→ **WHAT TO DO**
Please report how many lines in the data below contain "query". Nothing besides the number should be written.

(Code change snippets)

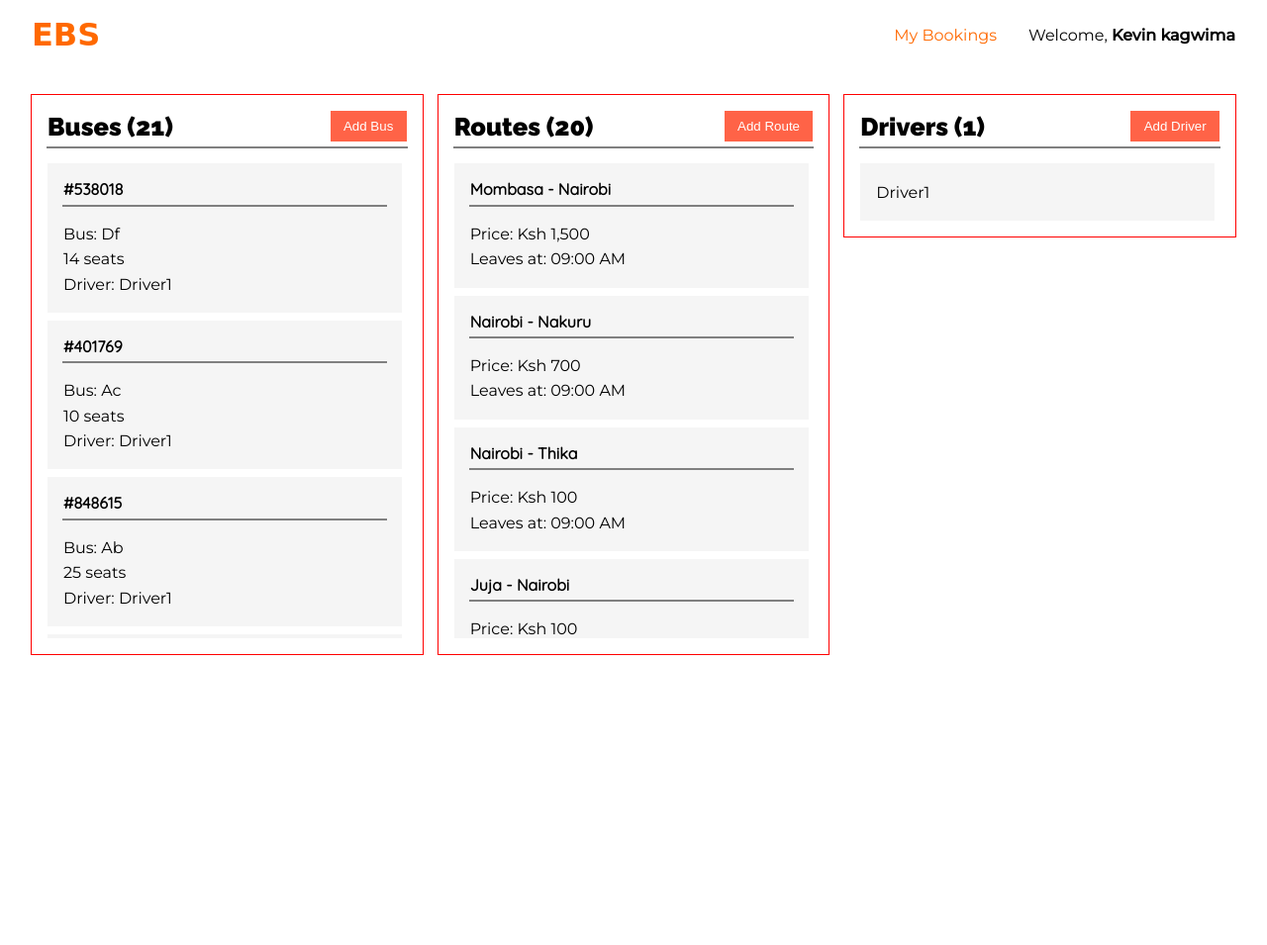
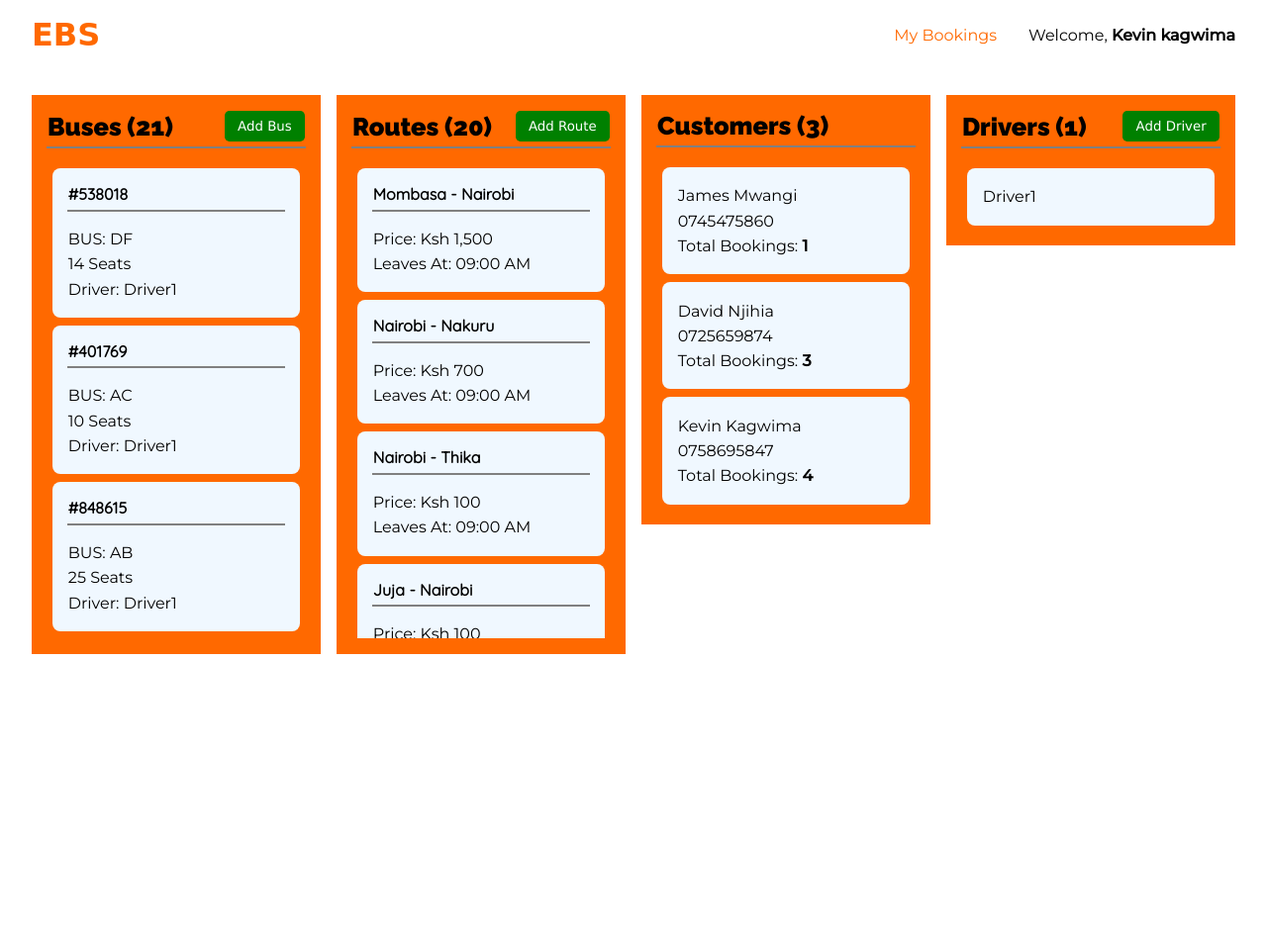
Before and after one commit to kevokagwima/Bus-Booking-System, a Flask app: page /fleet-home in a window 1280 px wide. Shown: the top 955 px of the page at 99% size. Run offline with Flask 2, Linux system fonts and the light colour scheme; a user stored in the database is signed in; data comes from the database, SQL or seed files in the repository; both versions use the stored data as it was after the commit; some web fonts are replaced.

Commit message:
Updated Files

```diff
--- a/application.py
+++ b/application.py
@@ -88,8 +88,9 @@ def fleet_home():
   buses = Bus.query.all()
   drivers = Drivers.query.all()
   routes = Routes.query.all()
+  customers = Customers.query.all()
 
-  return render_template("fleet-home.html", buses=buses, drivers=drivers, routes=routes)
+  return render_template("fleet-home.html", buses=buses, drivers=drivers, routes=routes, customers=customers)
 
 @app.route("/add-bus", methods=["POST", "GET"])
 @login_required
--- a/static/css/fleet-home.css
+++ b/static/css/fleet-home.css
@@ -2,12 +2,12 @@
   margin-top: 4rem;
   padding: 2rem;
   display: grid;
-  grid-template-columns: repeat(3, 1fr);
+  grid-template-columns: repeat(4, 1fr);
   gap: 1rem;
 }
 
 #tab {
-  outline: 1px solid red;
+  background-color: var(--highlight-bgcolor);
   padding: 1rem;
   margin-bottom: 1rem;
   height: max-content;
@@ -21,11 +21,13 @@
 }
 
 .btn {
-  background-color: tomato;
+  background-color: green;
   border: none;
   padding: 0.6em 1em;
   cursor: pointer;
   color: white;
+  border-radius: 0.3rem;
+  font-family: Verdana, Geneva, Tahoma, sans-serif;
 }
 
 #tab hr {
@@ -42,13 +44,14 @@
   gap: 0.5rem;
   max-height: 30rem;
   overflow: auto;
-  padding-right: 0.3rem;
+  padding: 0.3rem;
 }
 
 .bus-info,
 .routes-info,
 .driver-info {
-  background-color: whitesmoke;
+  background-color: aliceblue;
+  border-radius: 0.5rem;
   padding: 1rem;
 }
 
@@ -56,6 +59,11 @@
 .routes-info p,
 .driver-info p {
   padding: 0.2rem 0;
+  text-transform: capitalize;
+}
+
+#par {
+  text-transform: uppercase;
 }
 
 .modal,
@@ -78,7 +86,7 @@
   margin: 10% auto;
   padding: 2rem;
   border: 1px solid #888;
-  width: 80%;
+  width: 40%;
   position: relative;
 }
 
@@ -93,10 +101,13 @@ form input,
 form select {
   padding: 1em;
   cursor: pointer;
+  font-family: Verdana, Geneva, Tahoma, sans-serif;
 }
 
 form button {
-  background-color: green;
+  font-family: Verdana, Geneva, Tahoma, sans-serif;
+  background-color: var(--highlight-bgcolor);
+  border: none;
   color: white;
   padding: 1em;
   cursor: pointer;
--- a/templates/admin_bookings.html
+++ b/templates/admin_bookings.html
@@ -16,7 +16,7 @@ My Bookings
     {% for booking in bookings|sort(attribute="id", reverse=True) %}
     <div class="bookings">
       {% for customer in customers if customer.id == booking.customer %}
-      <p>Booked By: {{ customer.fname }} {{ customer.lname }}</p>
+      <p id="by">Booked By: {{ customer.fname }} {{ customer.lname }}</p>
       {% endfor %}
       {% for bus in buses if bus.id == booking.bus %}
       <h4>Bus RegNo: #{{ bus.reg_no }}</h4>
--- a/templates/fleet-home.html
+++ b/templates/fleet-home.html
@@ -22,7 +22,7 @@ Home
       <div class="bus-info">
         <h4>#{{ bus.reg_no }}</h4>
         <hr>
-        <p>Bus: {{ bus.bus_identifier }}</p>
+        <p id="par">Bus: {{ bus.bus_identifier }}</p>
         <p>{{ bus.seats }} seats</p>
         {% if bus.driver %}
         {% for driver in drivers if driver.id == bus.driver %}
@@ -48,6 +48,21 @@ Home
         <hr>
         <p>Price: {{ "Ksh {:,}".format(route.price) }}</p>
         <p>Leaves at: {{ route.depature_time.strftime("%I:%M %p") }}</p>
+      </div>
+      {% endfor %}
+    </div>
+  </div>
+  <div id="tab" class="customer">
+    <h1>
+      Customers ({{ customers|count }})
+    </h1>
+    <hr>
+    <div class="driver-box">
+      {% for customer in customers|sort(attribute="id", reverse=True) %}
+      <div class="driver-info">
+        <p>{{ customer.fname }} {{ customer.lname }}</p>
+        <p>{{ customer.phone_number }}</p>
+        <p>Total Bookings: <b>{{ customer.booking|count }}</b></p>
       </div>
       {% endfor %}
     </div>
--- a/templates/index.html
+++ b/templates/index.html
@@ -14,8 +14,8 @@ Home
   <div class="fade">
     <h1>Want to travel?</h1>
     <h4>We got you</h4>
-    <p>Lorem ipsum dolor sit amet, consectetur adipisicing elit. Fuga deleniti quidem optio at vero cumque praesentium,
-      aut vitae quos. Debitis iure sunt consequatur reprehenderit inventore.</p>
+    <p>Just type in a where you want to go and we'll find you a bus that will get you there without any hassles. Come
+      and plan your trip with us, you will not be disappointed and that is our guarantee</p>
     <div class="route-box">
       <form action="{{ url_for('available_bus') }}" method="post">
         <input type="text" name="from" placeholder="From" required>
```
Also changed, not shown: static/css/bookings.css (+14 -2 lines), instance/site.db.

→ **ANSWER TO THIS PROBLEM**
4